Go through the lines below and copy each one that holds the string "rows".

Version difference data:
- Opening Delimiter -

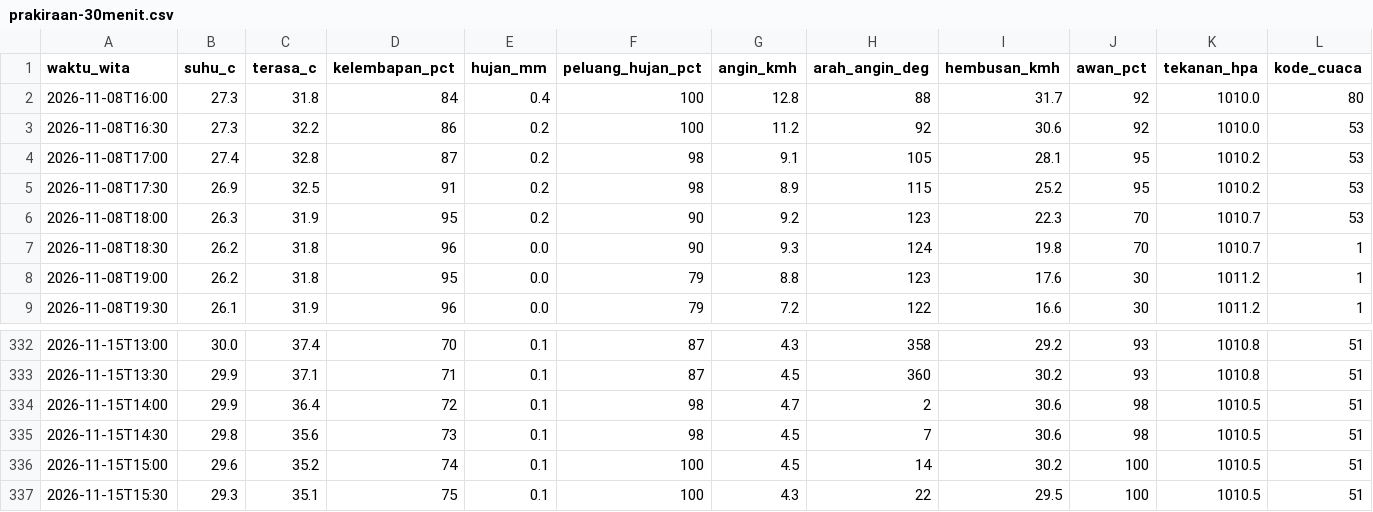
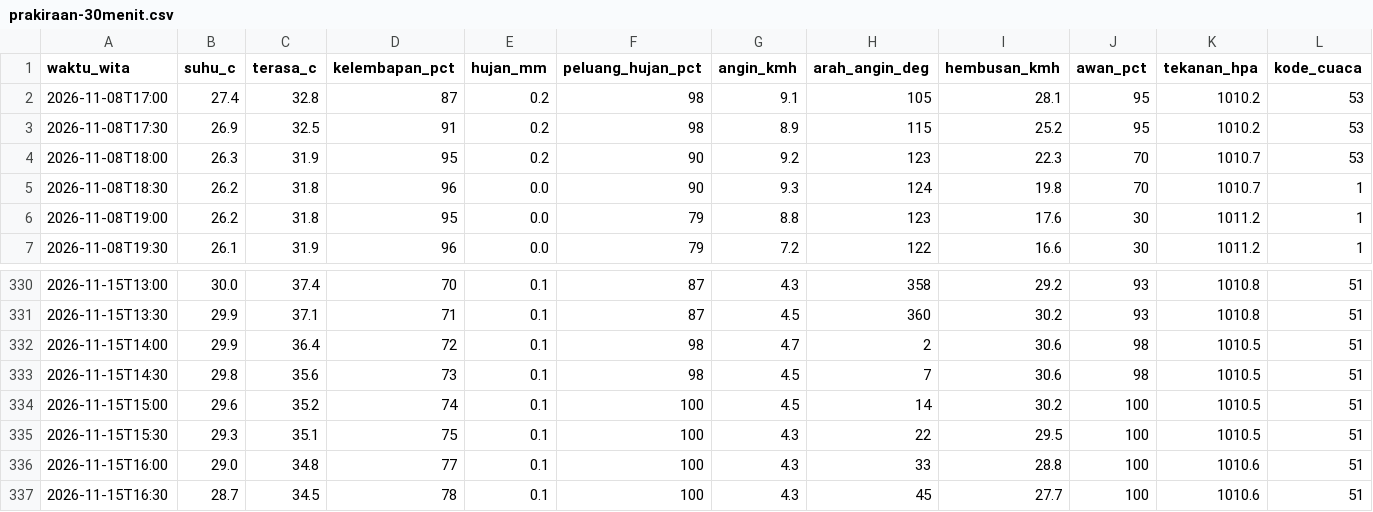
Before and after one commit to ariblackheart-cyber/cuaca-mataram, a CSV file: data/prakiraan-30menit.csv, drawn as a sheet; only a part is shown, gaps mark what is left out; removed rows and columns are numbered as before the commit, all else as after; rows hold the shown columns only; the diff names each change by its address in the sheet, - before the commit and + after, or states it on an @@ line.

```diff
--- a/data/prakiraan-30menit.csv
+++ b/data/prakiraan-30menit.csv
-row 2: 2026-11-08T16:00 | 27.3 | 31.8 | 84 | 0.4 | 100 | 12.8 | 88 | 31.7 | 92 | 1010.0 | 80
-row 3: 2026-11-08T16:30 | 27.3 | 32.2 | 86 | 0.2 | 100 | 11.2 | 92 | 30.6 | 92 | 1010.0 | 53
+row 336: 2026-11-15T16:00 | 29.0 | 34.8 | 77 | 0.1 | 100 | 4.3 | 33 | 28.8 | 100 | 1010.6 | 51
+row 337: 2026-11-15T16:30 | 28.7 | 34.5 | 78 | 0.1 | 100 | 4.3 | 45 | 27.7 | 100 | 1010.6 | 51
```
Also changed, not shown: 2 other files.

- Closing Delimiter -
- Opening Delimiter -

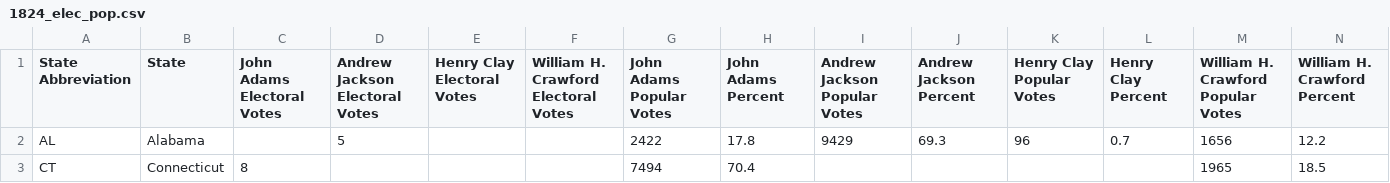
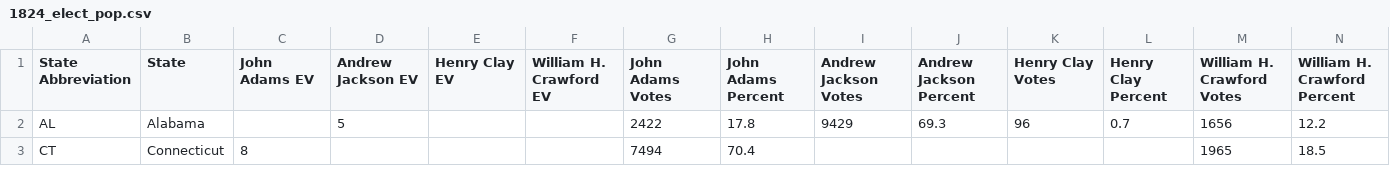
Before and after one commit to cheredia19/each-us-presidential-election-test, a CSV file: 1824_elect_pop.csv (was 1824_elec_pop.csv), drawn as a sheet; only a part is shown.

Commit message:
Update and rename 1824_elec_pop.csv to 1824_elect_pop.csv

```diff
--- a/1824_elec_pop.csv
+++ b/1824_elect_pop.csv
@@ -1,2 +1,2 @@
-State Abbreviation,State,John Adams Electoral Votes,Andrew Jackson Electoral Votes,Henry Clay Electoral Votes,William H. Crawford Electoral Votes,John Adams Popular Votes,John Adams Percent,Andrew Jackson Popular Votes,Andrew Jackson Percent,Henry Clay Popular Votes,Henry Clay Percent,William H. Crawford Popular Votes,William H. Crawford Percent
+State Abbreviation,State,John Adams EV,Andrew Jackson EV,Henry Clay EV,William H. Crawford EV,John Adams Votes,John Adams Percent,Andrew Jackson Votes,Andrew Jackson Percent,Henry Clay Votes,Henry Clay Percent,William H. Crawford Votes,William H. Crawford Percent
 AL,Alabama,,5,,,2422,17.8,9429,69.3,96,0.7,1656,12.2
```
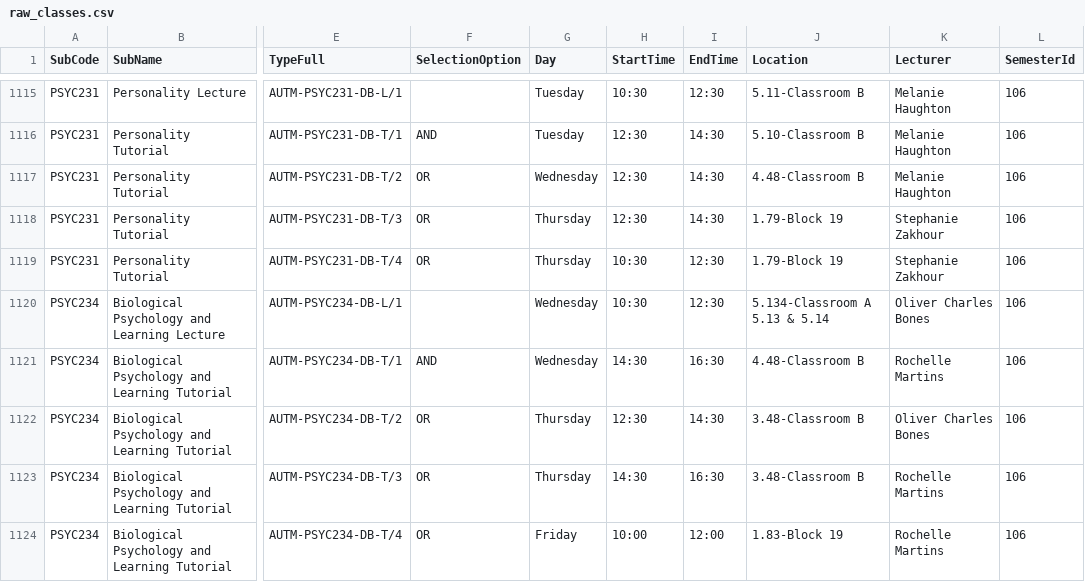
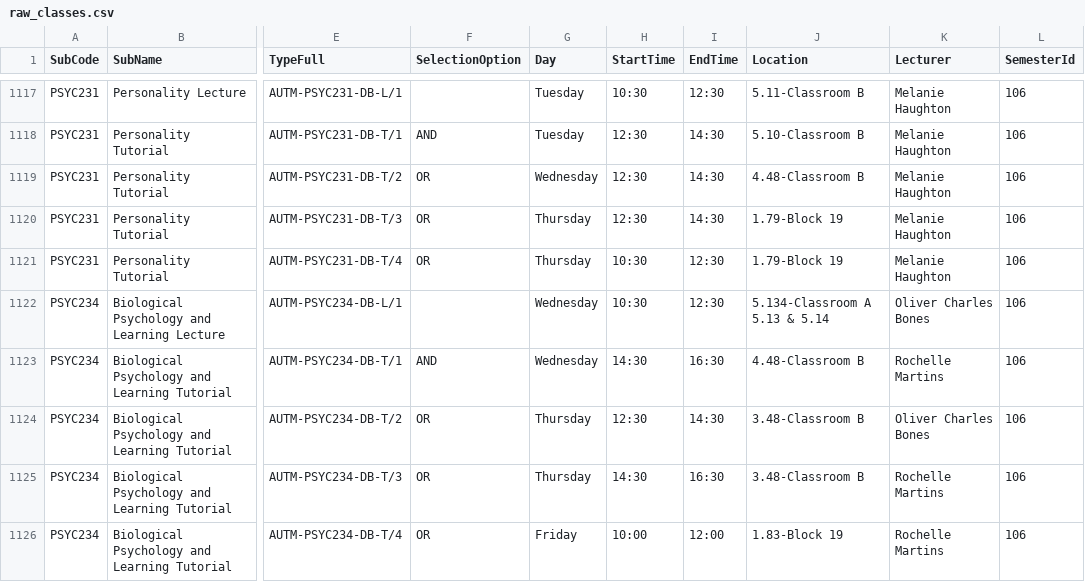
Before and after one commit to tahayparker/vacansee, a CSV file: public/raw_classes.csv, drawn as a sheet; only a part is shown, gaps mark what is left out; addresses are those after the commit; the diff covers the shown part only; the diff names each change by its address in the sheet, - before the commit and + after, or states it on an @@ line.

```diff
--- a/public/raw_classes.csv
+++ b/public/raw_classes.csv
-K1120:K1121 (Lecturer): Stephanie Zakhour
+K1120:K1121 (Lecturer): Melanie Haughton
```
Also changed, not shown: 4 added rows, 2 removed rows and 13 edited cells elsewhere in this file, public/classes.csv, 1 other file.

- Closing Delimiter -

### Solution to the exercise
Before and after one commit to ariblackheart-cyber/cuaca-mataram, a CSV file: data/prakiraan-30menit.csv, drawn as a sheet; only a part is shown, gaps mark what is left out; removed rows and columns are numbered as before the commit, all else as after; rows hold the shown columns only; the diff names each change by its address in the sheet, - before the commit and + after, or states it on an @@ line.
Also changed, not shown: 4 added rows, 2 removed rows and 13 edited cells elsewhere in this file, public/classes.csv, 1 other file.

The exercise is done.